By Gary Fineout / The Associated Press
The House approved its budget by a 85-27 vote, while the Senate passed its budget on a 33-1 vote.
TALLAHASSEE — With less than a month to work out substantial differences, the Republican-controlled Florida House and Senate on Thursday passed dueling $87 billion budgets for the coming year.
While the two chambers propose spending roughly the same, they are not spending the same in key areas, including on environmental programs, public schools and on state universities.
House Speaker Richard Corcoran insisted that the gaps between the two chambers were the result of legitimate disagreements over spending as opposed to just initial offers for looming budget negotiations.
“The House has consistently had a difference of opinion at this stage of the process with the Senate on what’s best for the people of the state of Florida,” Corcoran said. “And that will be our pre-eminent focus and we will get there.”
The last few years have been bumpy as Florida Republicans have feuded over everything from Medicaid expansion allowed under the health care overhaul pushed by President Barack Obama to how much money should be set aside for business incentives favored by Gov. Rick Scott. Last year GOP leaders did not wrap up their work on a new budget until early June.
Normally a looming election season prompts legislators to resolve their differences as quickly as possible. But significant fault lines could complicate getting work done by March 9, which is when the session is scheduled to end.
One big sticking point that could derail budget negotiations: The House has made more than $8.33 billion for the state’s public schools contingent on the passage of a separate sweeping education bill. The legislation creates a new voucher program for bullied students and would allow struggling elementary students to get reimbursed for using private tutors.
The House passed the bill Thursday along partisan lines after hours of debate during which Democrats decried the measure as another way of diverting money from the state’s public schools. Florida already has some of the nation’s largest voucher programs. Republicans said the bill would help bullying victims and children.
Senate President Joe Negron said that while he and other Republicans were likely to support many of the provisions included in the legislation, he would not agree to tie it to budget negotiations.
“I expect the majority of the Senate is on the side of parental choice,” said Negron. “We would prefer to have those polices move through the traditional process and not be linked to the budget.”
Both sides have agreed to zero tuition hikes for college and university students and they have both proposed raising per-student funding in public schools by at least $100 per student. But the House is opposed to a Senate plan to use a rise in local property values to help pay for the increase. House leaders say that proposal is a type of tax increase.
The two sides also differ on how much money should go to the state’s 12 public universities, whether to set aside money for a program that lets the state buy undeveloped land for preservation, and how much should go to hospitals that treat Medicaid-eligible patients. Legislative leaders are also predicting they will pass a tax-cut package this year, but the amount and the types of tax breaks have not been decided yet.
The House approved its budget by 85-27 vote, while the Senate passed its budget on a 33-1 vote.

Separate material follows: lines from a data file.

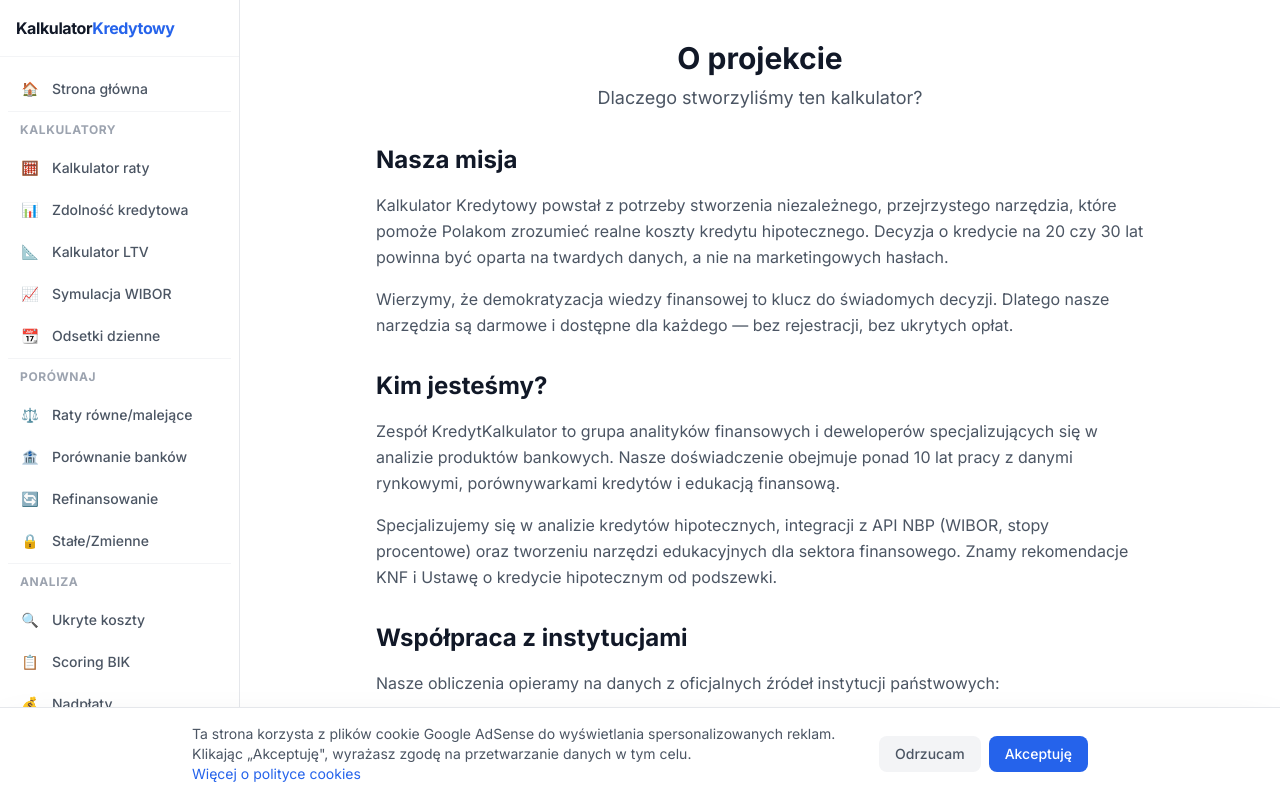
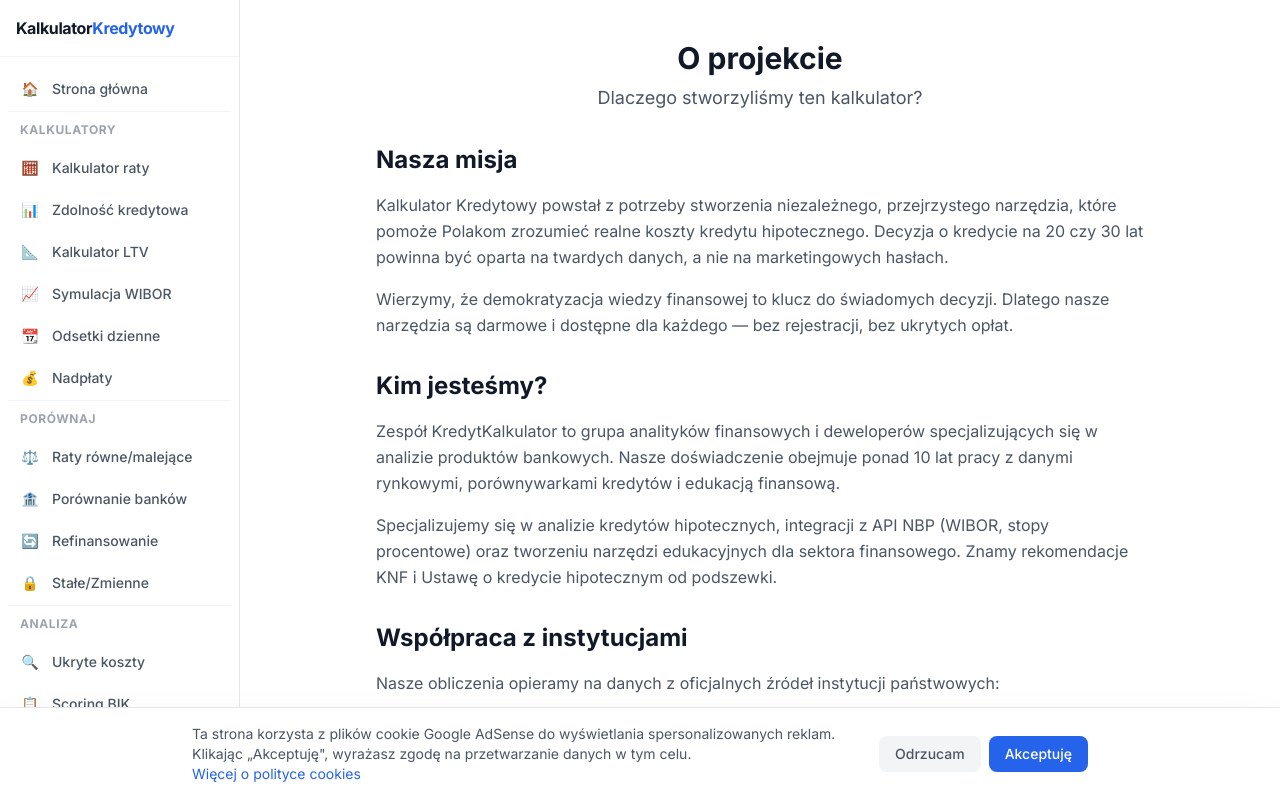
Before and after one commit to kawlas/KREDYT, a React (Vite) app: page /o-projekcie in a window 1280 px wide. Shown: the top 800 px of the page. Built offline with nearby package versions, Linux system fonts and the light colour scheme; no server answers.

Commit message:
fix: Nadplaty przeniesione z Analiza do Kalkulatory w Sidebarze

```diff
--- a/src/components/layout/Sidebar.tsx
+++ b/src/components/layout/Sidebar.tsx
@@ -17,6 +17,7 @@ const sidebarItems: SidebarItemData[] = [
   { type: 'link', label: 'Kalkulator LTV', path: '/ltv-kalkulator/', icon: '📐' },
   { type: 'link', label: 'Symulacja WIBOR', path: '/symulacja-wibor/', icon: '📈' },
   { type: 'link', label: 'Odsetki dzienne', path: '/odsetki-dzienne/', icon: '📆' },
+  { type: 'link', label: 'Nadpłaty', path: '/symulator-nadplat/', icon: '💰' },
   { type: 'divider' },
   { type: 'category', label: 'Porównaj' },
   { type: 'link', label: 'Raty równe/malejące', path: '/raty-rowne-czy-malejace/', icon: '⚖️' },
@@ -27,7 +28,6 @@ const sidebarItems: SidebarItemData[] = [
   { type: 'category', label: 'Analiza' },
   { type: 'link', label: 'Ukryte koszty', path: '/ukryte-koszty-kredytu/', icon: '🔍' },
   { type: 'link', label: 'Scoring BIK', path: '/co-wplywa-na-zdolnosc/', icon: '📋' },
-  { type: 'link', label: 'Nadpłaty', path: '/symulator-nadplat/', icon: '💰' },
   { type: 'divider' },
   { type: 'link', label: 'Poradniki', path: '/poradniki/', icon: '📖' },
   { type: 'link', label: 'FAQ', path: '/faq-kredyt-hipoteczny/', icon: '❓' },
```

Some House Democrats said they were voting against the budget because it does not spend enough on affordable housing and mental health programs. They also criticized the budget because it does not include an across-the-board pay raise for state workers.
Rep. Carlos Guillermo Smith, an Orlando Democrat, exhorted his fellow Democrats to vote against the budget and said a yes vote would not spare them from Republican criticism on the campaign trail this year.
“If you vote yes or no, you are going to get attacked anyway,” Smith said. “So vote your conscience. If you still have one.”